____ Exercise data
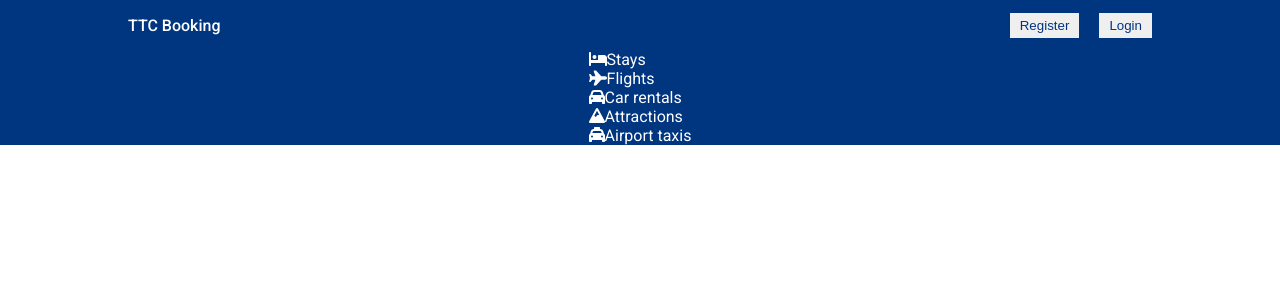
Repository: CarsonDev1/booking-app
Page: /
An editor plug-in stored every save of this project. The page is shown before and after the next save, followed by the edit.
The browser window is 1280 px wide. The pictures show the whole page.
The project was rebuilt for these pictures with package versions that can differ from the ones it lists, and the page was loaded fresh each time. Also part of the build but not shown: src/pages/home/home.css, src/pages/hotel/Hotel.jsx, src/pages/list/List.jsx.

Above is the page before, as saved 2022-12-03 00:36:18.

After the next save:
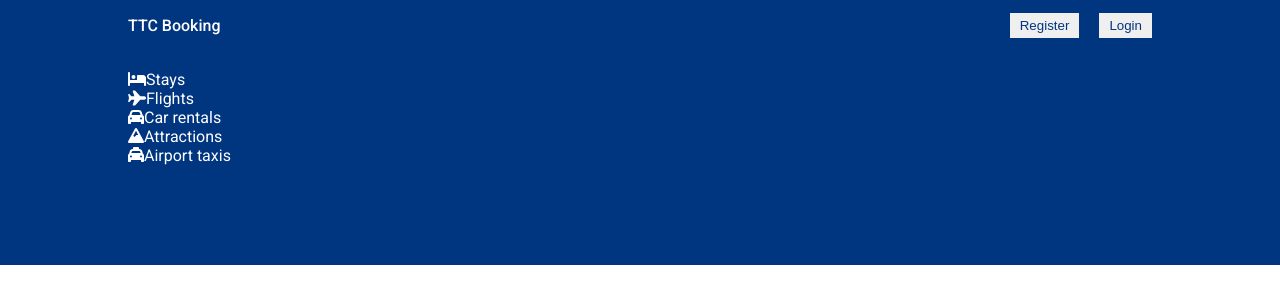
Saved 32 s later.
--- a/src/components/header/header.css
+++ b/src/components/header/header.css
@@ -4,3 +4,8 @@
 	display: flex;
 	justify-content: center;
 }
+.headerContainer {
+	width: 100%;
+	max-width: 1024px;
+	margin: 20px 0px 100px 0px;
+}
________
Task prompt
Please extract exactly the lines of the data, from the first through the line containing "--- a/src/components/header/header.css", and add no pictures to the copy.

Task solution
Repository: CarsonDev1/booking-app
Page: /
An editor plug-in stored every save of this project. The page is shown before and after the next save, followed by the edit.
The browser window is 1280 px wide. The pictures show the whole page.
The project was rebuilt for these pictures with package versions that can differ from the ones it lists, and the page was loaded fresh each time. Also part of the build but not shown: src/pages/home/home.css, src/pages/hotel/Hotel.jsx, src/pages/list/List.jsx.

Above is the page before, as saved 2022-12-03 00:36:18.

After the next save:
Saved 32 s later.
--- a/src/components/header/header.css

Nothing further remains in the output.